Theresa May has just survived the vote of confidence, among her own party's parliamentarians and forced by the Conservative Brexiteers, by 200 to 117. On the face of it this is a respectable margin. Furthermore, the Conservative Party cannot call another vote of confidence in her leadership for 12 months (although the opposition parties in parliament could).
On the face of it, this looks to be an improvement in prospects for the Brexit deal on the table. In practice, however, it almost certainly means that at least 117 members of the Parliamentary Conservative Party (PCP) will vote against the deal on that table. Even if Mrs May were to win some (probably cosmetic) changes to the deal in Brussels tomorrow at the European Council meeting it is unlikely that this number would decline significantly.

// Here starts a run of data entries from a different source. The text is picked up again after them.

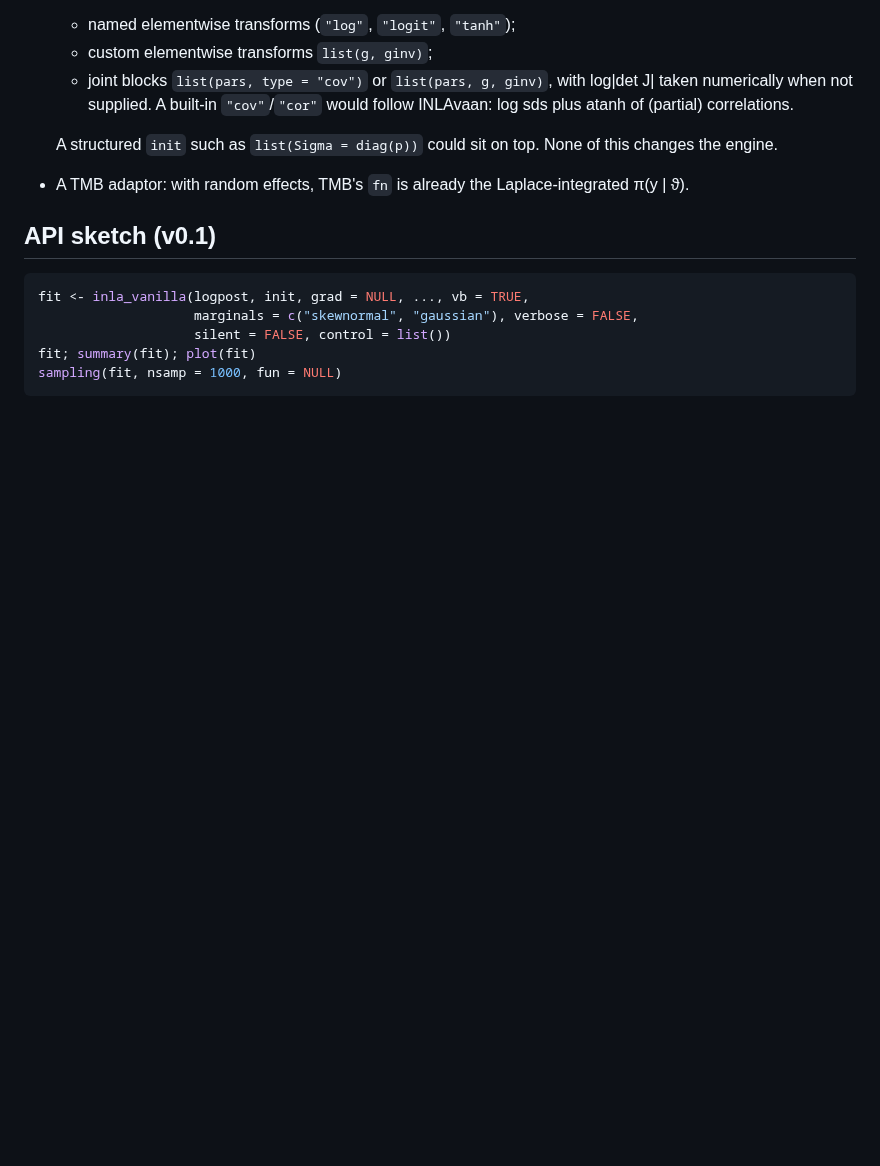
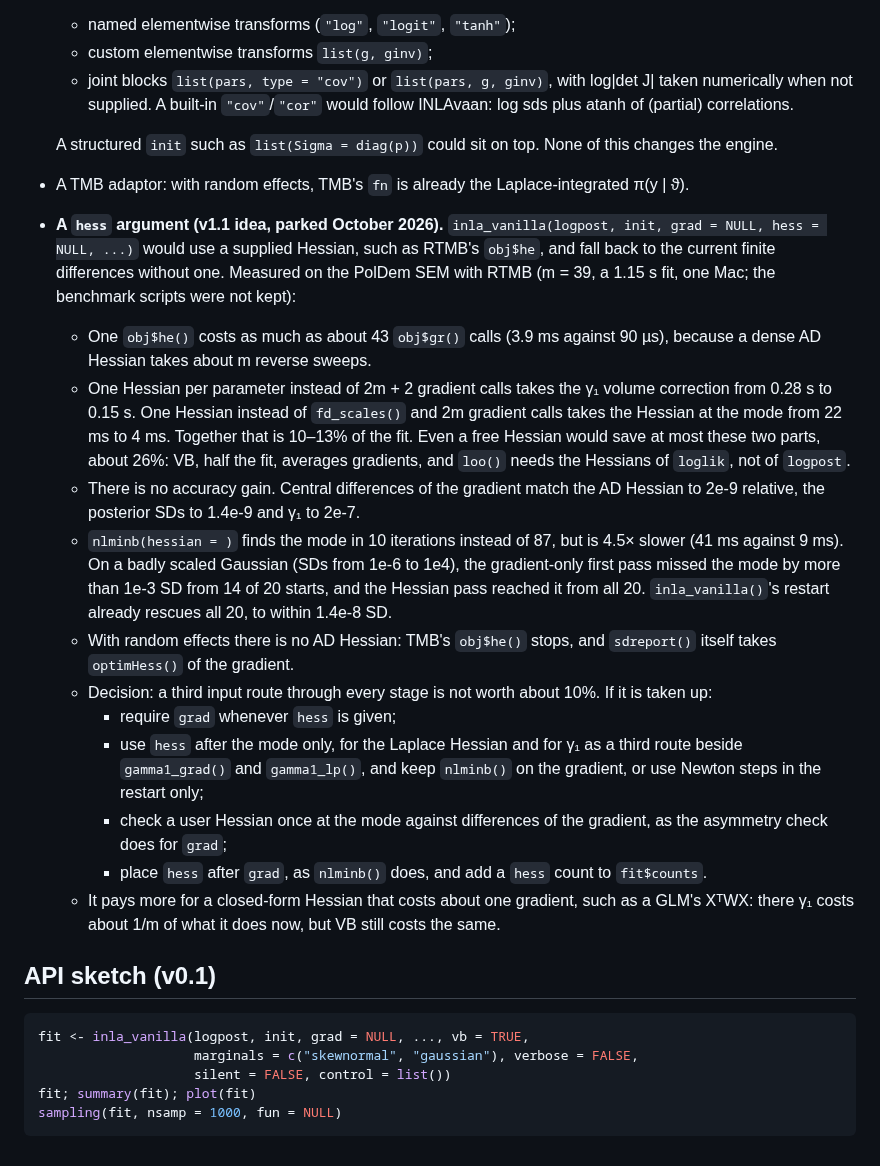
Before and after one commit to haziqj/inlavanilla, a Markdown page: lab/DESIGN.md, the part around the change. Drawn GitHub-style; blank space fills up the shorter version.

Commit message:
Park a Hessian argument as a v1.1 idea

```diff
--- a/lab/DESIGN.md
+++ b/lab/DESIGN.md
@@ -103,6 +103,18 @@ Nothing at present.
 
   A structured `init` such as `list(Sigma = diag(p))` could sit on top. None of this changes the engine.
 - A TMB adaptor: with random effects, TMB's `fn` is already the Laplace-integrated π(y | ϑ).
+- **A `hess` argument (v1.1 idea, parked October 2026).** `inla_vanilla(logpost, init, grad = NULL, hess = NULL, ...)` would use a supplied Hessian, such as RTMB's `obj$he`, and fall back to the current finite differences without one. Measured on the PolDem SEM with RTMB (m = 39, a 1.15 s fit, one Mac; the benchmark scripts were not kept):
+  - One `obj$he()` costs as much as about 43 `obj$gr()` calls (3.9 ms against 90 µs), because a dense AD Hessian takes about m reverse sweeps.
+  - One Hessian per parameter instead of 2m + 2 gradient calls takes the γ₁ volume correction from 0.28 s to 0.15 s. One Hessian instead of `fd_scales()` and 2m gradient calls takes the Hessian at the mode from 22 ms to 4 ms. Together that is 10–13% of the fit. Even a free Hessian would save at most these two parts, about 26%: VB, half the fit, averages gradients, and `loo()` needs the Hessians of `loglik`, not of `logpost`.
+  - There is no accuracy gain. Central differences of the gradient match the AD Hessian to 2e-9 relative, the posterior SDs to 1.4e-9 and γ₁ to 2e-7.
+  - `nlminb(hessian = )` finds the mode in 10 iterations instead of 87, but is 4.5× slower (41 ms against 9 ms). On a badly scaled Gaussian (SDs from 1e-6 to 1e4), the gradient-only first pass missed the mode by more than 1e-3 SD from 14 of 20 starts, and the Hessian pass reached it from all 20. `inla_vanilla()`'s restart already rescues all 20, to within 1.4e-8 SD.
+  - With random effects there is no AD Hessian: TMB's `obj$he()` stops, and `sdreport()` itself takes `optimHess()` of the gradient.
+  - Decision: a third input route through every stage is not worth about 10%. If it is taken up:
+    - require `grad` whenever `hess` is given;
+    - use `hess` after the mode only, for the Laplace Hessian and for γ₁ as a third route beside `gamma1_grad()` and `gamma1_lp()`, and keep `nlminb()` on the gradient, or use Newton steps in the restart only;
+    - check a user Hessian once at the mode against differences of the gradient, as the asymmetry check does for `grad`;
+    - place `hess` after `grad`, as `nlminb()` does, and add a `hess` count to `fit$counts`.
+  - It pays more for a closed-form Hessian that costs about one gradient, such as a GLM's XᵀWX: there γ₁ costs about 1/m of what it does now, but VB still costs the same.
 
 ## API sketch (v0.1)
 
```
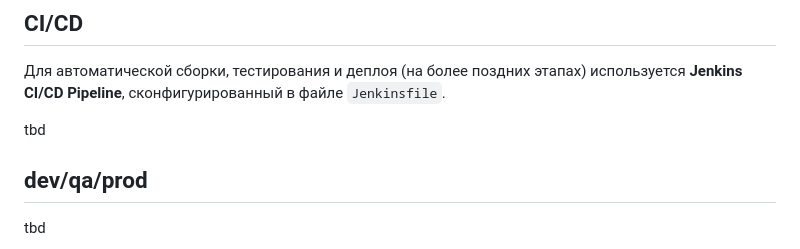
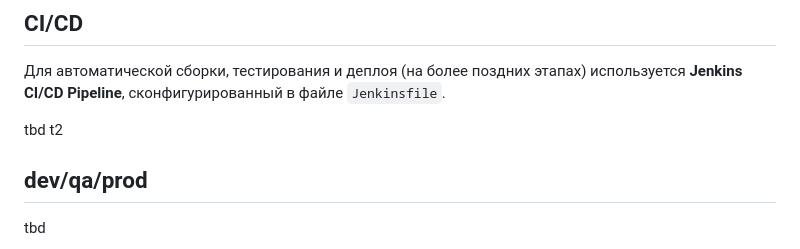
Before and after one commit to dailarSE/task-tracker, a Markdown page: README.md, the part around the change. Rendered like a GitHub page.

```diff
--- a/README.md
+++ b/README.md
@@ -56,7 +56,7 @@ tbd
 
 Для автоматической сборки, тестирования и деплоя (на более поздних этапах) используется **Jenkins CI/CD Pipeline**, сконфигурированный в файле `Jenkinsfile`.
 
-tbd
+tbd  t2
 
 ## dev/qa/prod
 
```
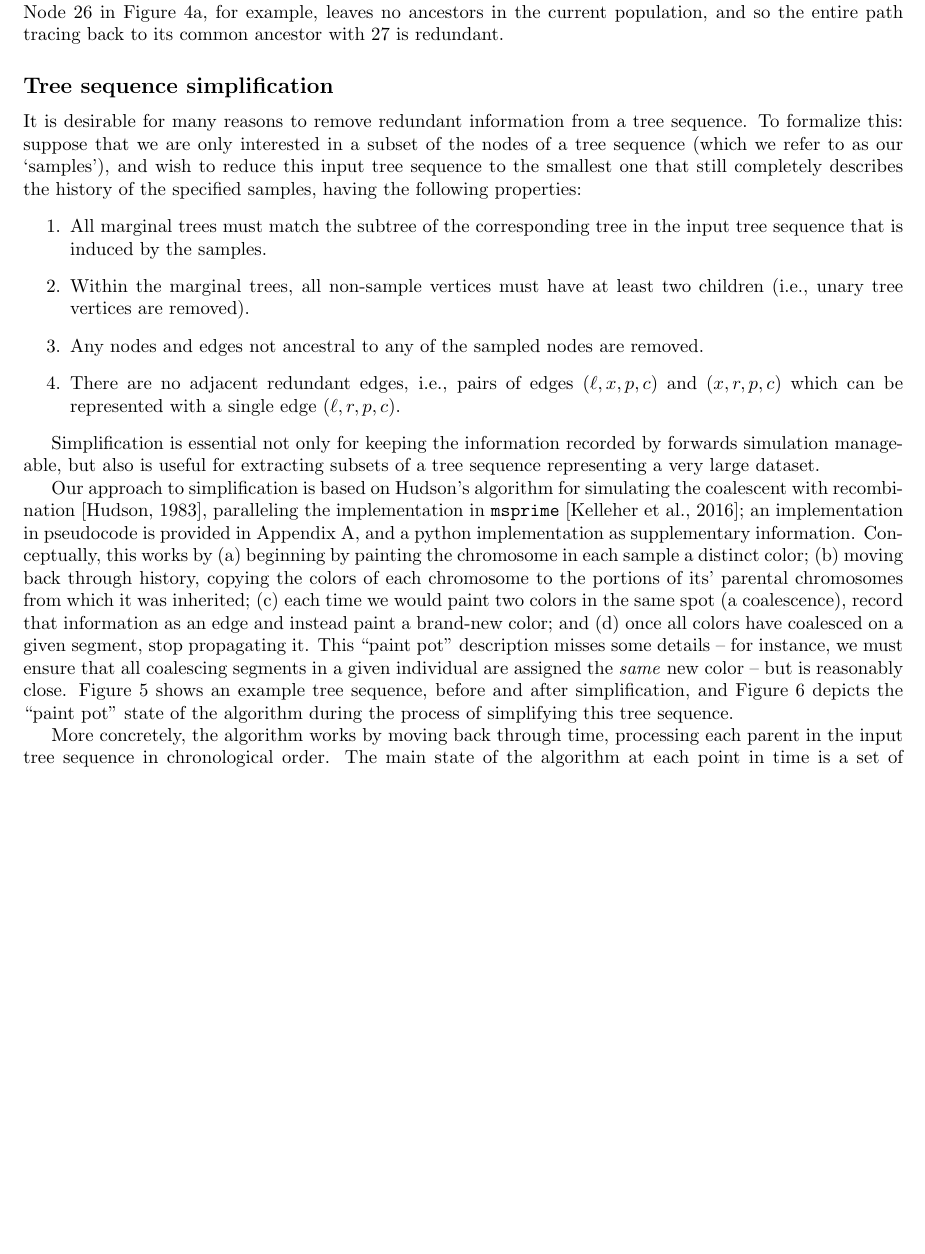
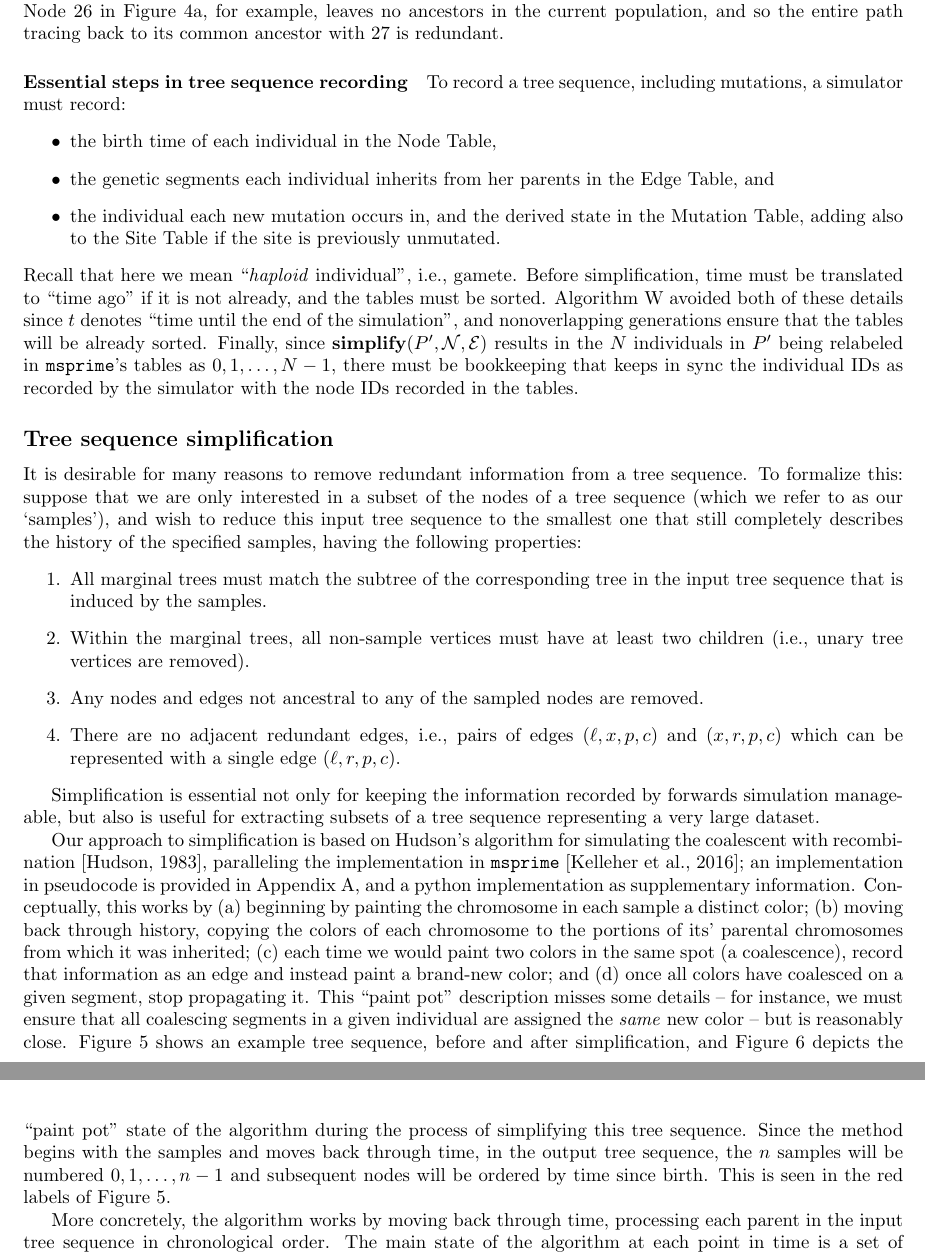
Before and after one commit to petrelharp/ftprime_ms, a LaTeX paper (forwards_paper.tex): part of page 10 of 27 before the commit and two parts of pages 10 and 12 of 27 after it, the two joined at a grey line, cut so that both start at the same text, the shorter picture padded with empty space. Compiled offline with pdfLaTeX.

Commit message:
edits for AKs comments

```diff
--- a/forwards_paper.tex
+++ b/forwards_paper.tex
@@ -656,6 +661,26 @@ Node 26 in Figure~\ref{fig:wf-trees}a, for example, leaves no
 ancestors in the current population, and so the entire path tracing back to
 its common ancestor with 27 is redundant.
 
+\paragraph{Essential steps in tree sequence recording}
+To record a tree sequence, including mutations,
+a simulator must record:
+\begin{itemize}
+    \item the birth time of each individual in the Node Table,
+    \item the genetic segments each individual inherits from her parents in the Edge Table, and
+    \item the individual each new mutation occurs in, and the derived state in the Mutation Table,
+        adding also to the Site Table if the site is previously unmutated.
+\end{itemize}
+Recall that here we mean ``\emph{haploid} individual'', i.e., gamete.
+Before simplification, time must be translated to ``time ago'' if it is not already,
+and the tables must be sorted.
+Algorithm~\algref{W} avoided both of these details since $t$ denotes
+``time until the end of the simulation'',
+and nonoverlapping generations ensure that the tables will be already sorted.
+Finally, since $\tsimplify{P', \Nt, \Et}$ results in the $N$ individuals in $P'$
+being relabeled in \msprime{}'s tables as $0, 1, \ldots, N-1$,
+there must be bookkeeping that keeps in sync the individual IDs as recorded by the simulator
+with the node IDs recorded in the tables.
+
 %%%%%%
 \subsection*{Tree sequence simplification}
 \label{ss:simplify}
@@ -749,6 +774,11 @@ Figure~\ref{fig:method_diagram} shows an example tree sequence,
 before and after simplification,
 and Figure~\ref{fig:simplify_state} depicts the ``paint pot'' state of the algorithm
 during the process of simplifying this tree sequence.
+Since the method begins with the samples and moves back through time,
+in the output tree sequence, the $n$ samples will be numbered $0, 1, \ldots, n-1$
+and subsequent nodes will be ordered by time since birth.
+This is seen in the red labels of Figure~\ref{fig:method_diagram}.
+
 
 \begin{figure}
     \begin{center}
```
Also changed, not shown: forwards_paper.tex (15 more changed lines).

As for the commitment she made (more or less) in the run-up to the vote to step down as party leader before the next election, I remain firmly of the view that she was unlikely to be able to hang on for long after 29 March 2019 in any case (unless, that is, Article 50 is indeed suspended between now and then).
In short, tonight's vote changes little, if anything, substantively relative to where things stood at the start of the week.